**Work request**
Nothing but the line with "for ( var i" and the lines after it, through the end of the records below, is to be repeated, exactly as it is.
━━━ Dataset extract
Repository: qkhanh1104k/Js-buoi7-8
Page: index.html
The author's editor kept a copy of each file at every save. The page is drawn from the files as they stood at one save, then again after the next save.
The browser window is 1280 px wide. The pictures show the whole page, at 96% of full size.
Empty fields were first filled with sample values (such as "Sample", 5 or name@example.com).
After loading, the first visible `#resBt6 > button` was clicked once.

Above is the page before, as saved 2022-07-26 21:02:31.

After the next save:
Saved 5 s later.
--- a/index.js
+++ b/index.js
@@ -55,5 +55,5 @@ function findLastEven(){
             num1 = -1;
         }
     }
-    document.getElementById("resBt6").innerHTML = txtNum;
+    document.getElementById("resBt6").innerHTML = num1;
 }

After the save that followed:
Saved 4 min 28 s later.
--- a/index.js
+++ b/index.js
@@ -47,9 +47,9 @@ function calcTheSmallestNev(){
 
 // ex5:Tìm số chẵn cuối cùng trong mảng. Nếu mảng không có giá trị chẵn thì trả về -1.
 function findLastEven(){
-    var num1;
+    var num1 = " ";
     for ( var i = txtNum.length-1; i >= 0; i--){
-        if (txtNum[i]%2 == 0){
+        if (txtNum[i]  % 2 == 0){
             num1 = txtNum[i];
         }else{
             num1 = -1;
━━━━━━
**Result of this exercise**
     for ( var i = txtNum.length-1; i >= 0; i--){
-        if (txtNum[i]%2 == 0){
+        if (txtNum[i]  % 2 == 0){
             num1 = txtNum[i];
         }else{
             num1 = -1;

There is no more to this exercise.